WORK TO COMPLETE
Pull every line containing "tests" out of the listing below.

SOURCE DATA
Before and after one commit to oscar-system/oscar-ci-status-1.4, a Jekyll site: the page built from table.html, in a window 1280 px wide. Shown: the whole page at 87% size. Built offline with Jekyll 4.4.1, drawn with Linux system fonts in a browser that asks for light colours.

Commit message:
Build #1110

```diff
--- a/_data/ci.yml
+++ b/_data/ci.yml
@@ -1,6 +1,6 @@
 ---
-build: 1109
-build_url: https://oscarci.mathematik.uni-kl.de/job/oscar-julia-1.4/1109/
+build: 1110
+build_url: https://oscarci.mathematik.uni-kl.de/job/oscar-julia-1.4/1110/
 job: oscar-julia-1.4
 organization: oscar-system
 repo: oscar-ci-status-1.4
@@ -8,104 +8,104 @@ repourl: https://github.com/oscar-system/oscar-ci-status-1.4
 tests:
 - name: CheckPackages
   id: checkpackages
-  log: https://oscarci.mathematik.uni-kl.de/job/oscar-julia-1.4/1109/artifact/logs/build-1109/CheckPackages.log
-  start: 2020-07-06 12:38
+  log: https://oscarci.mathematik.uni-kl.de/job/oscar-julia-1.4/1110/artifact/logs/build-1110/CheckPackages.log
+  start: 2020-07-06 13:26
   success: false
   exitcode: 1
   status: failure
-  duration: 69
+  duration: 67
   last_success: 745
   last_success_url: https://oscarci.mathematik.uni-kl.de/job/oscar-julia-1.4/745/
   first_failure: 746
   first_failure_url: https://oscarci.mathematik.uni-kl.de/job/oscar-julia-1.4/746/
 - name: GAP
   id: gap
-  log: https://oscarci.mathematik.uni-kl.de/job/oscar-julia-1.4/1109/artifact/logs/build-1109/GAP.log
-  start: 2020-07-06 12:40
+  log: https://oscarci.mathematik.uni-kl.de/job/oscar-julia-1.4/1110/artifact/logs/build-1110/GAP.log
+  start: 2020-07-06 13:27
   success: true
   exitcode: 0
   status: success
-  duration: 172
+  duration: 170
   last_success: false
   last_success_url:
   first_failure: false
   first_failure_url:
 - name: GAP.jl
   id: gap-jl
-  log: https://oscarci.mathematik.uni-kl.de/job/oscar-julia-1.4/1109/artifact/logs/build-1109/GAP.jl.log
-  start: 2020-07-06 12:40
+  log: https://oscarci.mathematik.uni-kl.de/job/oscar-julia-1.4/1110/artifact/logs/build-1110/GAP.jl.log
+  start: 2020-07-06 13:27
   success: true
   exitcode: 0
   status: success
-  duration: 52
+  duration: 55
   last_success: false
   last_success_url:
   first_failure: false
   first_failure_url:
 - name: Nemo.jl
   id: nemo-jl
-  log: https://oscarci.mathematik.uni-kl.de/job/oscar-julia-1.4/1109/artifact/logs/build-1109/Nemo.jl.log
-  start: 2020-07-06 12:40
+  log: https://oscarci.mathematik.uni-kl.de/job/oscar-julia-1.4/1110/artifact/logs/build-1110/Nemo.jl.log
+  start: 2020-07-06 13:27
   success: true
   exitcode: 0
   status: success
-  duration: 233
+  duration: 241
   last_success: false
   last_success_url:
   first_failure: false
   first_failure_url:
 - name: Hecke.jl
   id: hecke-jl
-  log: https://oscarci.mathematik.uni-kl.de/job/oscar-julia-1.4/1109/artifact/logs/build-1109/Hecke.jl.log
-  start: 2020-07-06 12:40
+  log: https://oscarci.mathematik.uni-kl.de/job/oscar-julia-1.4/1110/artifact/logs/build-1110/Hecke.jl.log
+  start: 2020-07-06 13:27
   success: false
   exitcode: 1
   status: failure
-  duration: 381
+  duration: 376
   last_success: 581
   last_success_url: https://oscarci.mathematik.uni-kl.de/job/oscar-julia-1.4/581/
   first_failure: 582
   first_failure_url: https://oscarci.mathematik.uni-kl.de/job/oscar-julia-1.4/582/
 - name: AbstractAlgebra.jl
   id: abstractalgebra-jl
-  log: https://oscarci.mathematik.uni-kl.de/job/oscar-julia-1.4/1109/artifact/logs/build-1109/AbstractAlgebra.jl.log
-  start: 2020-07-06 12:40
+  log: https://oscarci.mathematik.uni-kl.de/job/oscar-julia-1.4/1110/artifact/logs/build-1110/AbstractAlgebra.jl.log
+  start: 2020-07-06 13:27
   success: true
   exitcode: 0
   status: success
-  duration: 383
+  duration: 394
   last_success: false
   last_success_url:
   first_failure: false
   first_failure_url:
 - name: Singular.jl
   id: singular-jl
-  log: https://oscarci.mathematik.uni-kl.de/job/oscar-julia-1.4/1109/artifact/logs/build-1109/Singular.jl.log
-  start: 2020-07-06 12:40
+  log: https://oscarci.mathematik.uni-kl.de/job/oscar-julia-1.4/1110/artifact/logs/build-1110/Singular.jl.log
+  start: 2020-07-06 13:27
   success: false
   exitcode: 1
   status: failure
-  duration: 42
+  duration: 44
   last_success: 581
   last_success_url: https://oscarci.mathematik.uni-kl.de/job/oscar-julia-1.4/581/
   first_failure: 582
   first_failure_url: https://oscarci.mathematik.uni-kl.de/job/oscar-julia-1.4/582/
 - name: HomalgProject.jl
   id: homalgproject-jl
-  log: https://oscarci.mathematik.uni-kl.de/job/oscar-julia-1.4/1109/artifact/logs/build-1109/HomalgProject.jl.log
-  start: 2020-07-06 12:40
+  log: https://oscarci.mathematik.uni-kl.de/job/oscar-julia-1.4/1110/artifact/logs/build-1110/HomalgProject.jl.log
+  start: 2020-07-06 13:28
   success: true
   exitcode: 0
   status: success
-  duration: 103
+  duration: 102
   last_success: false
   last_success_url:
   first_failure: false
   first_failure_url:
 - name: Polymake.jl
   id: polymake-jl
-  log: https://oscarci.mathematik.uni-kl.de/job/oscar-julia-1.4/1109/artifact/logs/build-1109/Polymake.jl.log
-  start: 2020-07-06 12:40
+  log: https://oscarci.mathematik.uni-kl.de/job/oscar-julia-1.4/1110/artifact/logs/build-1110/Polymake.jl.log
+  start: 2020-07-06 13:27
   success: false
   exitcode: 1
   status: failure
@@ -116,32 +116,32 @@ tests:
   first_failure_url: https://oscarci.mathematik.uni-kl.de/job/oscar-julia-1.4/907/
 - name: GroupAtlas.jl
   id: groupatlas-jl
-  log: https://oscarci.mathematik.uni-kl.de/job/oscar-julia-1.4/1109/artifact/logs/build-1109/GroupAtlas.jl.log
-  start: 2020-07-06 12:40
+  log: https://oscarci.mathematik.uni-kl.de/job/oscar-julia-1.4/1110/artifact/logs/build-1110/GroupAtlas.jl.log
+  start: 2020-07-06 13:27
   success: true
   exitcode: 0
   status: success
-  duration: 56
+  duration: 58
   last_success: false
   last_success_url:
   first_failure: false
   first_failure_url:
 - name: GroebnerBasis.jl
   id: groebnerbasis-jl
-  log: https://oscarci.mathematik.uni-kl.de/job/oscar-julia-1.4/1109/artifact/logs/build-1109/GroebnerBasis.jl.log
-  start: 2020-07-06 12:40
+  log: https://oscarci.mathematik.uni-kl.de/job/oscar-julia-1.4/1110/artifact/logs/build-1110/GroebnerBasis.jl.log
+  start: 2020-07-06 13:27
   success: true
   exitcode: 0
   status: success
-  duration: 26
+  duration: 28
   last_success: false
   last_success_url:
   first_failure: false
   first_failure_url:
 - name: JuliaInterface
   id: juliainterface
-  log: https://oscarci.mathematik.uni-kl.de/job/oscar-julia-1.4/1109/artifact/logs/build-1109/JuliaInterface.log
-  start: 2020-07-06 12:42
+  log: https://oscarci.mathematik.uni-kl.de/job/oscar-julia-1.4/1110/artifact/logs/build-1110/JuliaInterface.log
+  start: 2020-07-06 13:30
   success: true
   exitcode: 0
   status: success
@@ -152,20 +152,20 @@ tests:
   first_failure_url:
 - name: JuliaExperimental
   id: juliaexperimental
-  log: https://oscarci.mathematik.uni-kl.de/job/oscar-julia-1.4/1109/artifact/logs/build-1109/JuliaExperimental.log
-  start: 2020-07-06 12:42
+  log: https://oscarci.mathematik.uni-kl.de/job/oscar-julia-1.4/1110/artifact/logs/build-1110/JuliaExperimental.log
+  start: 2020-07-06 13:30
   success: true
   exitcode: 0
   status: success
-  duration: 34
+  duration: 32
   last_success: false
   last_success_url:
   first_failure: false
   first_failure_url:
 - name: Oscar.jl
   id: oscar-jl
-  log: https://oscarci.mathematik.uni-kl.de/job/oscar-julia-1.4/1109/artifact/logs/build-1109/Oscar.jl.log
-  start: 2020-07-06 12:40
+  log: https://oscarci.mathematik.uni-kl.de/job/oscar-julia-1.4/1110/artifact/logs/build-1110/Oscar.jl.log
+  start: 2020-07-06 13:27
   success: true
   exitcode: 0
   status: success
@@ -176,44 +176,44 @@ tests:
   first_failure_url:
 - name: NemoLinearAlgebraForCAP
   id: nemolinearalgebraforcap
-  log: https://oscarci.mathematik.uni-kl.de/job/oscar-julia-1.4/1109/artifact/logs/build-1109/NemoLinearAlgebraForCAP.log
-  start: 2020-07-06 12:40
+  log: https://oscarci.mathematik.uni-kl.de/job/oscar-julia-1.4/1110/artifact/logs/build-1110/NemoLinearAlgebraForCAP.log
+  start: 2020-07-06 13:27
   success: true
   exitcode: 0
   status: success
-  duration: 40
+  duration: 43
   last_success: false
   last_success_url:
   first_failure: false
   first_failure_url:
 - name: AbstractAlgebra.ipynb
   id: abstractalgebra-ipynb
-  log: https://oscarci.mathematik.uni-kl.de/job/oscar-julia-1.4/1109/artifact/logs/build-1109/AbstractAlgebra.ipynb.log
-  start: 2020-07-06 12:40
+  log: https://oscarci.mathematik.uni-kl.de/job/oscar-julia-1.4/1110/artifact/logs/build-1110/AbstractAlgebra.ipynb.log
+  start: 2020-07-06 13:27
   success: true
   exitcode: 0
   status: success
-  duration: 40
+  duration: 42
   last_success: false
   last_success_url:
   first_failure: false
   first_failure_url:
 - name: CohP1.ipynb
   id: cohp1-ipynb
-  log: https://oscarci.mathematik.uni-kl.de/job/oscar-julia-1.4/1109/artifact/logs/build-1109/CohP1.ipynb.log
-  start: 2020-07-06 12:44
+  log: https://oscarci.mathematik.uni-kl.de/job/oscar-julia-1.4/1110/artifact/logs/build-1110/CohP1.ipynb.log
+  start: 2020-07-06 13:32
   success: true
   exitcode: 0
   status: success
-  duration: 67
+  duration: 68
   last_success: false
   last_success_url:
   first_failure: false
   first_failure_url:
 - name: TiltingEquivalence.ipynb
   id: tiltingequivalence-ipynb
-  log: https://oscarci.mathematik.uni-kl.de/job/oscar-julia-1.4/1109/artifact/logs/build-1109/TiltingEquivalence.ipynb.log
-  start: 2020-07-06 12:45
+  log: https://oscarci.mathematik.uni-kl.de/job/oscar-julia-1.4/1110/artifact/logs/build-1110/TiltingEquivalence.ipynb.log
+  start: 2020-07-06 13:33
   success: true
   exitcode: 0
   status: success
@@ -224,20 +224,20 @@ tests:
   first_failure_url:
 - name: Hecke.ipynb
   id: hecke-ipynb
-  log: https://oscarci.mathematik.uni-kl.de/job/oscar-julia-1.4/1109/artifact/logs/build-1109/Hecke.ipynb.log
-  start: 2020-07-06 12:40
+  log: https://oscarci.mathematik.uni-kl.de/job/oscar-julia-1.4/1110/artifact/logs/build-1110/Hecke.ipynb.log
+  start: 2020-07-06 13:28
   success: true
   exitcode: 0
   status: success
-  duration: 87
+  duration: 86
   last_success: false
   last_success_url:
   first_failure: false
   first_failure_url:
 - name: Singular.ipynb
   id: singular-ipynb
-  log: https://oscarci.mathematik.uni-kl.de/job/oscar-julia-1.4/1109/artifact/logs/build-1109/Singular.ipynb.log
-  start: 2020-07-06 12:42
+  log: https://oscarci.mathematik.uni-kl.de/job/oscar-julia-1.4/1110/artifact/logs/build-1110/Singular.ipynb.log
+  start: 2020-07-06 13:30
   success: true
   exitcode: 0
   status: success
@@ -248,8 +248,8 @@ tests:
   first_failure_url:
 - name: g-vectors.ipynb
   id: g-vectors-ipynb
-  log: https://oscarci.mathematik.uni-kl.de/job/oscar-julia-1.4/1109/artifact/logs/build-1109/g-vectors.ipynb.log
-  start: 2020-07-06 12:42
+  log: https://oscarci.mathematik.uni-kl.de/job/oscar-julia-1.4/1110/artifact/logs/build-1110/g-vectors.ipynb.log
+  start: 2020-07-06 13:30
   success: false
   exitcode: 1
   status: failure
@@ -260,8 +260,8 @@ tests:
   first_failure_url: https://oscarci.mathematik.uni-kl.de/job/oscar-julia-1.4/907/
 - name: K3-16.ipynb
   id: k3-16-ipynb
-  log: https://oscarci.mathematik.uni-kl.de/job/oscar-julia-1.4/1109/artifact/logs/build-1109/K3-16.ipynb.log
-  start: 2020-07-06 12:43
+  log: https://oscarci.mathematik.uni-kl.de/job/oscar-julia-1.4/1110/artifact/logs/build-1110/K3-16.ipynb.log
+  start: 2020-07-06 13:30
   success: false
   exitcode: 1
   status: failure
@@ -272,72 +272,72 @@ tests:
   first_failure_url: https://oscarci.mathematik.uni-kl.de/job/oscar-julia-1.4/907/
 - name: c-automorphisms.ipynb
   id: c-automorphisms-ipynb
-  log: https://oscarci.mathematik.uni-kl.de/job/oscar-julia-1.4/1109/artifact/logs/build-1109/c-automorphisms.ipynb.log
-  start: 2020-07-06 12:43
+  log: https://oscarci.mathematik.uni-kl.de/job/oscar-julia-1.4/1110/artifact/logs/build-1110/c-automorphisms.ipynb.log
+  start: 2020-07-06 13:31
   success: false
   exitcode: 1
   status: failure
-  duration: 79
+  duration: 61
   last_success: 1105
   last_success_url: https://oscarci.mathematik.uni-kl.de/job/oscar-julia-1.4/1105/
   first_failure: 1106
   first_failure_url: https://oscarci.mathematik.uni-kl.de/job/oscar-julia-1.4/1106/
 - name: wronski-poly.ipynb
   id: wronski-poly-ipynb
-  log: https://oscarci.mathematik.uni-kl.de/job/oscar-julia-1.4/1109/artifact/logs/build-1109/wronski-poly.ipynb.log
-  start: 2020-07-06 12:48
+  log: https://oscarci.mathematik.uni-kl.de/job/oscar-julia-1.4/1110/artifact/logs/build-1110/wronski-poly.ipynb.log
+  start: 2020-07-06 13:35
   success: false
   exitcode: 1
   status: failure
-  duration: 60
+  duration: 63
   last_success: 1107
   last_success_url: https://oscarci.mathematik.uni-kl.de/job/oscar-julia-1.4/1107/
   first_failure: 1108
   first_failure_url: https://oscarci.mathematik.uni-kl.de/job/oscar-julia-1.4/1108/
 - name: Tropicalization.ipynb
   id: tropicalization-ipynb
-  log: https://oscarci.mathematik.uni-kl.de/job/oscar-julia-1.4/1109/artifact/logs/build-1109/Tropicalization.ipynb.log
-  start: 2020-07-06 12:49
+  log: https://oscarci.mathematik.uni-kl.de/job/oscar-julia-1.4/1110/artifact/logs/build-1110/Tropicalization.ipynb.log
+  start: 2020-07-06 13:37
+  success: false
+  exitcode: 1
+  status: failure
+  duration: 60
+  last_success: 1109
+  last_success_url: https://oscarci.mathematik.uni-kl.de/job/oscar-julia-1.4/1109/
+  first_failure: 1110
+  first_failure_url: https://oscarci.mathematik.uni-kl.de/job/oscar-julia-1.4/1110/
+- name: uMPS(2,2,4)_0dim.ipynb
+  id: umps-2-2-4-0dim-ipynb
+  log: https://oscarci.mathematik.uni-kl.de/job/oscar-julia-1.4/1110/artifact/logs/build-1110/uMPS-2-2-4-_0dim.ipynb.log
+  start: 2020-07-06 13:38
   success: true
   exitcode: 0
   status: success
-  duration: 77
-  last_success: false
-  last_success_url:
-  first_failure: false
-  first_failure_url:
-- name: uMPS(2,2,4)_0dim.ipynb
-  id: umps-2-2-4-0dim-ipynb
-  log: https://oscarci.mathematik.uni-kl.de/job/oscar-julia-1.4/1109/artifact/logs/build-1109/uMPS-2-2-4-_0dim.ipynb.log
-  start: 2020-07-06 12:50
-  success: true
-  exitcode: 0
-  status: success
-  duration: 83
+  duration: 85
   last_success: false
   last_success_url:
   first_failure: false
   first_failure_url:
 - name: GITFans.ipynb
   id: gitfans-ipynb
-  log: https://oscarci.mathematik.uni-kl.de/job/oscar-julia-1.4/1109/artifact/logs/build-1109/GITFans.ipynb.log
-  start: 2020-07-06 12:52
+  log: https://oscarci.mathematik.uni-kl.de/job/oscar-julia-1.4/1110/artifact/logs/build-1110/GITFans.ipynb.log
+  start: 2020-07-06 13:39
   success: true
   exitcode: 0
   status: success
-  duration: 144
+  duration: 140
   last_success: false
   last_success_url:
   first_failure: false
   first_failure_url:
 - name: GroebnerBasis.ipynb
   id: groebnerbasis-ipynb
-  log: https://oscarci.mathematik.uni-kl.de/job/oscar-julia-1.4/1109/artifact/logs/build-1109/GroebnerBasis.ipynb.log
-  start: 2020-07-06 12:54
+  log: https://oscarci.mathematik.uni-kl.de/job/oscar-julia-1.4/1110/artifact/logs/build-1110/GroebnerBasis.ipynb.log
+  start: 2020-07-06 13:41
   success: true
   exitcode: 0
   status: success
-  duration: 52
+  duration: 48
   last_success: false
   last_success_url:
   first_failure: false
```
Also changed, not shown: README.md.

SOLUTION
 tests:
@@ -116,32 +116,32 @@ tests:
@@ -152,20 +152,20 @@ tests:
@@ -176,44 +176,44 @@ tests:
@@ -224,20 +224,20 @@ tests:
@@ -248,8 +248,8 @@ tests:
@@ -260,8 +260,8 @@ tests:
@@ -272,72 +272,72 @@ tests:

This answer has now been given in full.